= Beginning of Section =

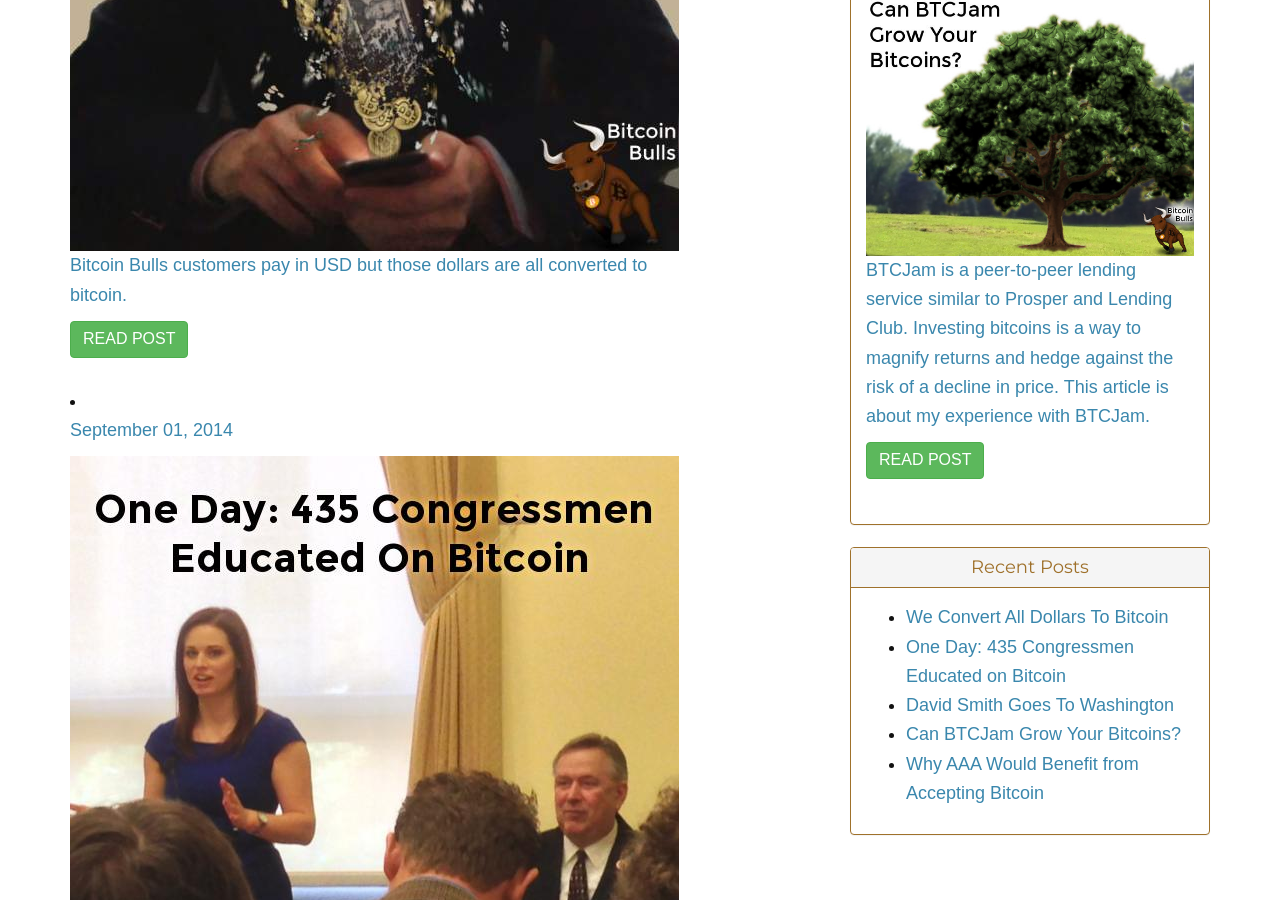
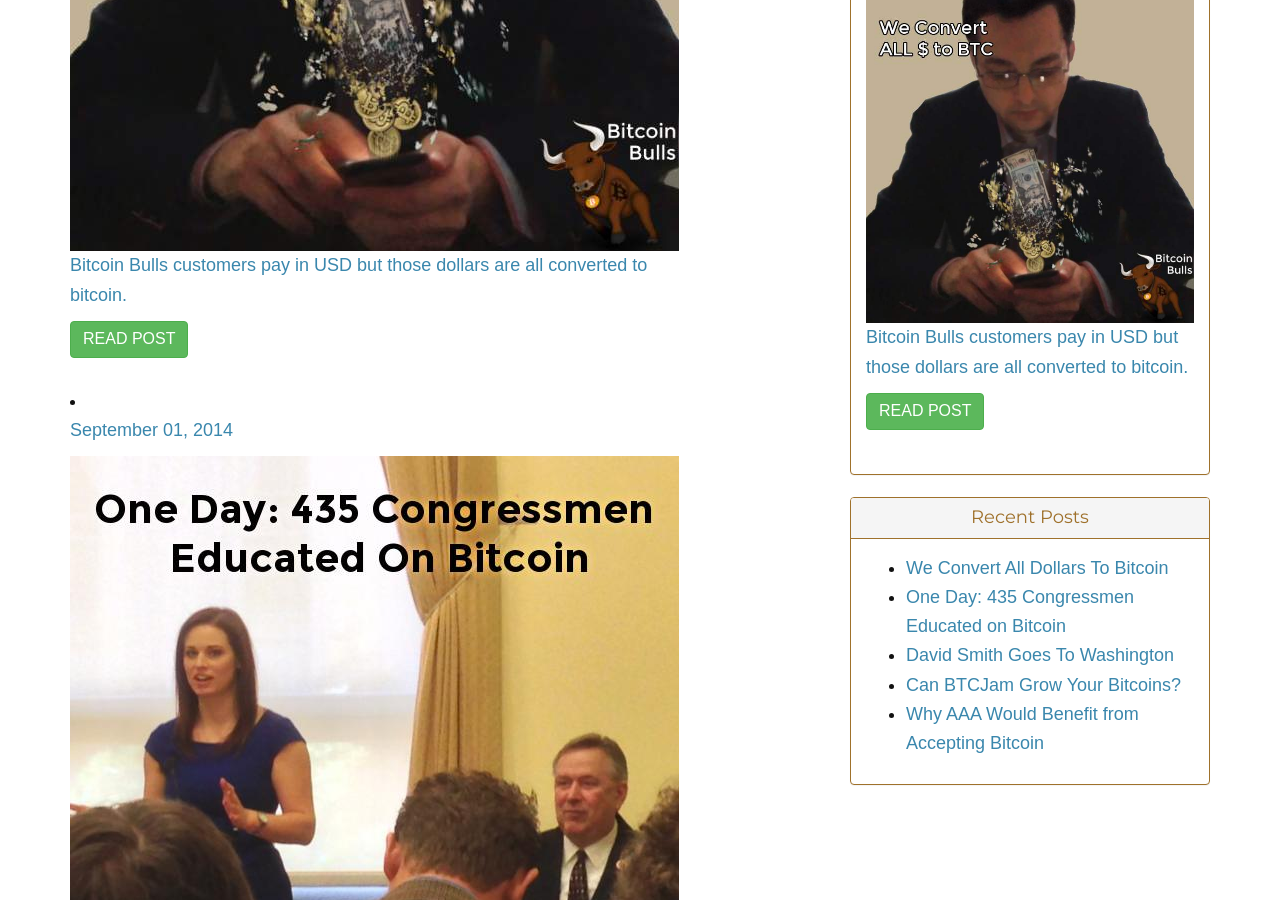
Before and after one commit to davidsilvasmith/bitcoinbulls.net, a Jekyll site: the page built from index.html, in a window 1280 px wide and 900 px high, scrolled down 821 px. Built offline with Jekyll 4.4.1, drawn with Linux system fonts in a browser that asks for light colours; nearby versions of some CDN libraries; some web fonts are replaced; comment, search, counter and statistics services are not loaded.

Commit message:
popular posts is dynamic

```diff
--- a/_includes/first-post-image-src.html
+++ b/_includes/first-post-image-src.html
@@ -1,7 +1,14 @@
 {% capture result %}
+{% assign workingContent = nil %}
+{% if include.param == nil %}
+  {% assign workingContent = page.content %}
+  {% else %}
+  {% assign workingContent = include.param %}
+{% endif %}
 {% assign htmlAgain= 'empty' %}
 {% assign foundImageAgain = 0 %}
-      {% assign imagesAgain = page.content | split:"![" %}
+  {% if workingContent contains '![' %}
+      {% assign imagesAgain = workingContent | split:"![" %}
       {% for imageAgain in imagesAgain %}
         {% if imageAgain contains '](' %}
           {% if foundImageAgain == 0 %}
@@ -12,4 +19,18 @@
           {% endif %}
         {% endif %}
       {% endfor %}
+  {% endif %}
+    {% if foundImageAgain ==0 %}
+    {% assign imagesAgain = workingContent | split:"<img" %}
+      {% for imageAgain in imagesAgain %}
+        {% if imageAgain contains 'src="' %}
+          {% if foundImageAgain == 0 %}
+            {% assign htmlAgain = imageAgain | split:'src="' %}
+            {% assign htmlAgain = htmlAgain[1] %}
+            {% assign htmlAgain = htmlAgain | split:'"' | first %}
+            {% assign foundImageAgain = 1 %}
+          {% endif %}
+        {% endif %}
+      {% endfor %}
+    {% endif %}
 {%endcapture%}{{site.url}}{{htmlAgain|strip}}
--- a/_includes/timely.html
+++ b/_includes/timely.html
@@ -1,16 +1,23 @@
-
+{% assign workingPost = nil %}
+{% for p in site.posts %}
+  {% if p.title == 'We Convert All Dollars To Bitcoin' %}
+    {% assign workingPost = p %}
+    {% if page.url == p.url %}
+      {% assign workingPost = p.previous %}
+    {% endif %}
+  {% endif %}
+{% endfor %}
     <div class="panel panel-default">
       <div class="panel-heading text-center">
         <h3 class="panel-title">Popular</h3>
       </div>
+
       <div class="panel-body">
-          <a href="/can-btc-jam-grow-your-bitcoins.html">
-      			<img src="/images/can-btcjam-grow-your-bitcoins.jpg" alt="Growing Bitcoins">
-      <p>
-		      BTCJam is a peer-to-peer lending service similar to Prosper and Lending Club. Investing bitcoins is a way to magnify returns and hedge against the risk of a decline in price. This article is about my experience with BTCJam.
-		      </p>
-		      <p class="btn btn-md btn-success" role="button">READ POST
-		      </p>
+          <a href="{{workingPost.url}}">
+            {% assign workingPostContent = workingPost.content %}
+      			<img src="{% include first-post-image-src.html param=workingPostContent %}" alt="{{workingPost.title}}">
+          <p>{{workingPost.excerpt}}</p>
+		      <p class="btn btn-md btn-success" role="button">READ POST</p>
 		      <br>
 		      <br>
 		  </a>
```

= End of Section =

### WORK TASK
Where a record holds a picture, skip the picture and copy everything else exactly.

### REPLY TO THE TASK
Before and after one commit to davidsilvasmith/bitcoinbulls.net, a Jekyll site: the page built from index.html, in a window 1280 px wide and 900 px high, scrolled down 821 px. Built offline with Jekyll 4.4.1, drawn with Linux system fonts in a browser that asks for light colours; nearby versions of some CDN libraries; some web fonts are replaced; comment, search, counter and statistics services are not loaded.

Commit message:
popular posts is dynamic

```diff
--- a/_includes/first-post-image-src.html
+++ b/_includes/first-post-image-src.html
@@ -1,7 +1,14 @@
 {% capture result %}
+{% assign workingContent = nil %}
+{% if include.param == nil %}
+  {% assign workingContent = page.content %}
+  {% else %}
+  {% assign workingContent = include.param %}
+{% endif %}
 {% assign htmlAgain= 'empty' %}
 {% assign foundImageAgain = 0 %}
-      {% assign imagesAgain = page.content | split:"![" %}
+  {% if workingContent contains '![' %}
+      {% assign imagesAgain = workingContent | split:"![" %}
       {% for imageAgain in imagesAgain %}
         {% if imageAgain contains '](' %}
           {% if foundImageAgain == 0 %}
@@ -12,4 +19,18 @@
           {% endif %}
         {% endif %}
       {% endfor %}
+  {% endif %}
+    {% if foundImageAgain ==0 %}
+    {% assign imagesAgain = workingContent | split:"<img" %}
+      {% for imageAgain in imagesAgain %}
+        {% if imageAgain contains 'src="' %}
+          {% if foundImageAgain == 0 %}
+            {% assign htmlAgain = imageAgain | split:'src="' %}
+            {% assign htmlAgain = htmlAgain[1] %}
+            {% assign htmlAgain = htmlAgain | split:'"' | first %}
+            {% assign foundImageAgain = 1 %}
+          {% endif %}
+        {% endif %}
+      {% endfor %}
+    {% endif %}
 {%endcapture%}{{site.url}}{{htmlAgain|strip}}
--- a/_includes/timely.html
+++ b/_includes/timely.html
@@ -1,16 +1,23 @@
-
+{% assign workingPost = nil %}
+{% for p in site.posts %}
+  {% if p.title == 'We Convert All Dollars To Bitcoin' %}
+    {% assign workingPost = p %}
+    {% if page.url == p.url %}
+      {% assign workingPost = p.previous %}
+    {% endif %}
+  {% endif %}
+{% endfor %}
     <div class="panel panel-default">
       <div class="panel-heading text-center">
         <h3 class="panel-title">Popular</h3>
       </div>
+
       <div class="panel-body">
-          <a href="/can-btc-jam-grow-your-bitcoins.html">
-      			<img src="/images/can-btcjam-grow-your-bitcoins.jpg" alt="Growing Bitcoins">
-      <p>
-		      BTCJam is a peer-to-peer lending service similar to Prosper and Lending Club. Investing bitcoins is a way to magnify returns and hedge against the risk of a decline in price. This article is about my experience with BTCJam.
-		      </p>
-		      <p class="btn btn-md btn-success" role="button">READ POST
-		      </p>
+          <a href="{{workingPost.url}}">
+            {% assign workingPostContent = workingPost.content %}
+      			<img src="{% include first-post-image-src.html param=workingPostContent %}" alt="{{workingPost.title}}">
+          <p>{{workingPost.excerpt}}</p>
+		      <p class="btn btn-md btn-success" role="button">READ POST</p>
 		      <br>
 		      <br>
 		  </a>
```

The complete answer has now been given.